Despite these dire circumstances, God hadn’t changed his mind about his promises of love and protection to David and his people. “I will not alter what comes out of my lips,” said God through the psalmist (89:34). I love that verse. It reminds me that God is not like a kid on the playground who changes the rules mid-game for his own benefit.
God loves it when we hold him to his promises—not that he needs reminding.
When God makes a promise, he doesn’t say later, “Oh, I was only kidding,” or, “You shouldn’t have taken me so literally.” That’s why, when we’re in the midst of a rough patch and can’t see evidence of God’s mercy, we can cry: “But you promised, Lord!” God loves it when we hold him to his promises—not that he needs reminding. God has promised to work everything out for our eternal good, and he will.
Walk away refreshed
God doesn’t need our reminders, but something good happens to us when we hold God to his promises. Look how it made our songwriter, Ethan, change his tune. In verse 51, the psalmist laments the scorn being heaped on his king and says, “But you promised, Lord! Where are your mercies now?” Then, in the very next verse, he praises God! (Go ahead, read the verses again.) Why the abrupt change in attitude between the verses?
Well, I do something similar when my car starts to rattle and whine. I take it to a trusted mechanic and describe the problem. When I’m done “complaining” about my car, I leave it with the mechanic. I don’t pull out my little Home Depot tool kit and try to fix it myself. Nor do I give that expert mechanic advice. No, I trust that the mechanic will take care of my car. My problem has become his problem.
Isn’t that what the psalmist does in the closing verses of Psalm 89? After unloading his concerns to the Lord, he walks away refreshed. It’s not because his problems have suddenly disappeared but because he trusts that an expert is on the job! The best thing about this divine expert, the God of the Bible, is that he guarantees all his fix-it jobs. The empty tomb of Jesus makes that clear.
What promises has God made to you that he doesn’t seem to be keeping? First make sure they are his promises and not only what you imagined. He does promise great things. The Bible is full of them, including promises to provide your daily bread and promises to send his holy angels to protect you and your family. Then go ahead and say to God, “But you promised!” and hold him to those promises. Trust that the divine expert is on the job. And, like Ethan, walk away refreshed.

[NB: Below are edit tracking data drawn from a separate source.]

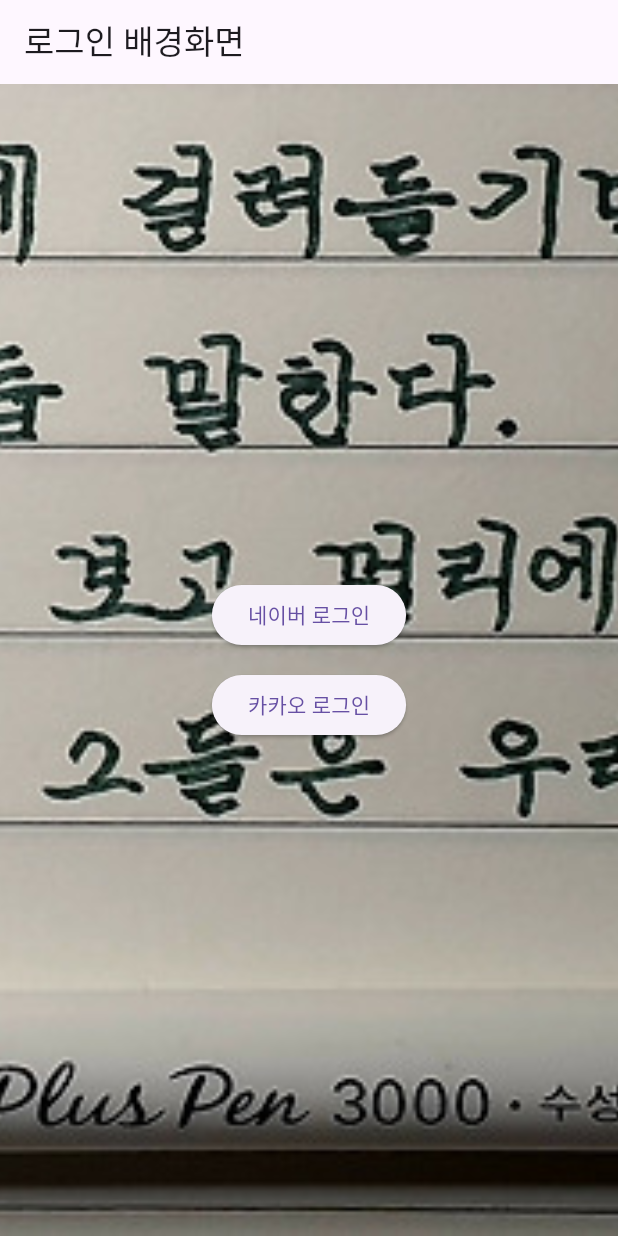
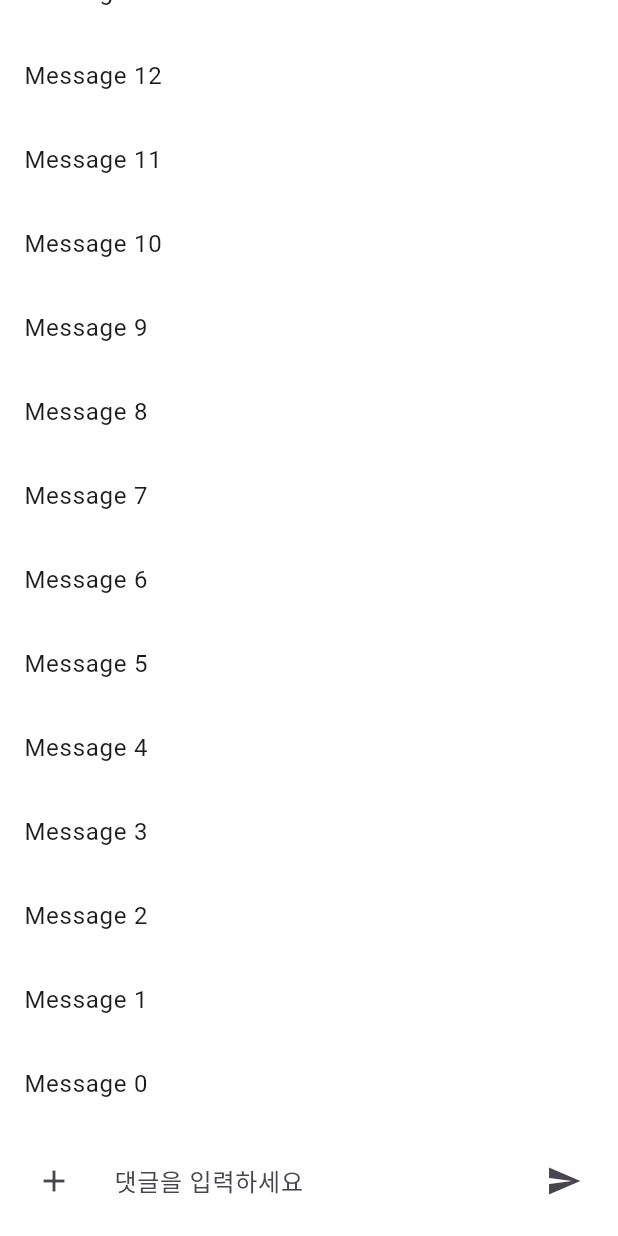
Before and after one commit to niw5924/flutter-playground, a Flutter app: the screen it shows after launch, on a phone screen of 412 x 824 dp. Run offline on Flutter 3.47's test engine with Material 3 defaults, Android fonts, the light colour scheme and no system bars; drawn by our look-alikes of sliding_up_panel; our stand-ins replace flutter_local_notifications, flutter_riverpod, go_router, image_picker, qr_flutter; missing offline and left inert: airbridge_flutter_sdk, flutter_web_auth_2, google_mlkit_face_detection, google_mlkit_text_recognition.

Commit message:
feat: 댓글창 UI 구현

```diff
--- /dev/null
+++ b/lib/comment_panel/comment_panel_screen.dart
@@ -0,0 +1,71 @@
+import 'package:flutter/material.dart';
+import 'package:sliding_up_panel/sliding_up_panel.dart';
+import 'widgets/chat_input_bar.dart';
+import 'widgets/media_grid_panel.dart';
+
+class CommentPanelScreen extends StatefulWidget {
+  const CommentPanelScreen({super.key});
+
+  @override
+  State<CommentPanelScreen> createState() => _CommentPanelScreenState();
+}
+
+class _CommentPanelScreenState extends State<CommentPanelScreen> {
+  final PanelController _panelCtrl = PanelController();
+
+  @override
+  Widget build(BuildContext context) {
+    final mq = MediaQuery.of(context);
+    final maxH = mq.size.height * 0.8;
+
+    return Scaffold(
+      backgroundColor: Colors.white,
+      body: SlidingUpPanel(
+        controller: _panelCtrl,
+        minHeight: 0,
+        maxHeight: maxH,
+        backdropEnabled: true,
+        panelSnapping: true,
+        borderRadius: const BorderRadius.vertical(top: Radius.circular(16)),
+        body: Column(
+          children: [
+            Expanded(
+              child: ListView.builder(
+                reverse: true,
+                padding: EdgeInsets.only(top: mq.padding.top + 8),
+                itemCount: 40,
+                itemBuilder: (_, i) => ListTile(title: Text('Message $i')),
+              ),
+            ),
+            ChatInputBar(
+              onPlus: () {
+                if (_panelCtrl.isPanelOpen) {
+                  _panelCtrl.close();
+                } else {
+                  _panelCtrl.open();
+                }
+              },
+              onSend: (text) {
+                // TODO: 메시지 전송 로직
+              },
+            ),
+          ],
+        ),
+        panelBuilder: (sc) {
+          final kb = MediaQuery.of(context).viewInsets.bottom;
+          return Padding(
+            padding: EdgeInsets.only(bottom: kb),
+            child: MediaGridPanel(
+              scrollController: sc,
+              onCancel: () => _panelCtrl.close(),
+              onSubmit: (picked) {
+                // TODO: 선택 미디어 attach
+                _panelCtrl.close();
+              },
+            ),
+          );
+        },
+      ),
+    );
+  }
+}
--- /dev/null
+++ b/lib/comment_panel/widgets/chat_input_bar.dart
@@ -0,0 +1,46 @@
+import 'package:flutter/material.dart';
+
+class ChatInputBar extends StatefulWidget {
+  const ChatInputBar({super.key, required this.onPlus, required this.onSend});
+
+  final VoidCallback onPlus;
+  final void Function(String text) onSend;
+
+  @override
+  State<ChatInputBar> createState() => _ChatInputBarState();
+}
+
+class _ChatInputBarState extends State<ChatInputBar> {
+  final _c = TextEditingController();
+
+  @override
+  Widget build(BuildContext context) {
+    return SafeArea(
+      top: false,
+      child: Container(
+        color: Colors.white,
+        padding: const EdgeInsets.symmetric(horizontal: 12, vertical: 8),
+        child: Row(
+          children: [
+            IconButton(icon: const Icon(Icons.add), onPressed: widget.onPlus),
+            Expanded(
+              child: TextField(
+                controller: _c,
+                decoration: const InputDecoration(
+                  hintText: '댓글을 입력하세요',
+                  border: OutlineInputBorder(borderSide: BorderSide.none),
+                ),
+                minLines: 1,
+                maxLines: 4,
+              ),
+            ),
+            IconButton(
+              icon: const Icon(Icons.send),
+              onPressed: () => widget.onSend(_c.text),
+            ),
+          ],
+        ),
+      ),
+    );
+  }
+}
--- a/lib/go_router.dart
+++ b/lib/go_router.dart
@@ -2,12 +2,13 @@ import 'package:go_router/go_router.dart';
 
 import 'airbridge_qr/airbridge_qr_screen.dart';
 import 'airbridge_qr/code_screen.dart';
+import 'comment_panel/comment_panel_screen.dart';
 import 'login_background/login_background_screen.dart';
 import 'popup_sequence/screen_a.dart';
 import 'popup_sequence/screen_b.dart';
 
 final goRouter = GoRouter(
-  initialLocation: '/login_background',
+  initialLocation: '/comment_panel',
   routes: [
     GoRoute(
       path: '/airbridge_qr',
@@ -27,5 +28,9 @@ final goRouter = GoRouter(
       path: '/login_background',
       builder: (context, state) => const LoginBackground(),
     ),
+    GoRoute(
+      path: '/comment_panel',
+      builder: (context, state) => const CommentPanelScreen(),
+    ),
   ],
 );
--- a/pubspec.yaml
+++ b/pubspec.yaml
@@ -40,6 +40,7 @@ dependencies:
   airbridge_flutter_sdk: ^4.7.0
   qr_flutter: ^4.1.0
   go_router: ^16.2.0
+  sliding_up_panel: ^2.0.0+1
 
   # The following adds the Cupertino Icons font to your application.
   # Use with the CupertinoIcons class for iOS style icons.
```
Also changed, not shown: lib/comment_panel/widgets/media_grid_panel.dart (added, +73 -0 lines), pubspec.lock.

The Scripture references used in this article are from the Evangelical Heritage Version.
Author: Daniel Habben
Volume 107, Number 11
Issue: November 2020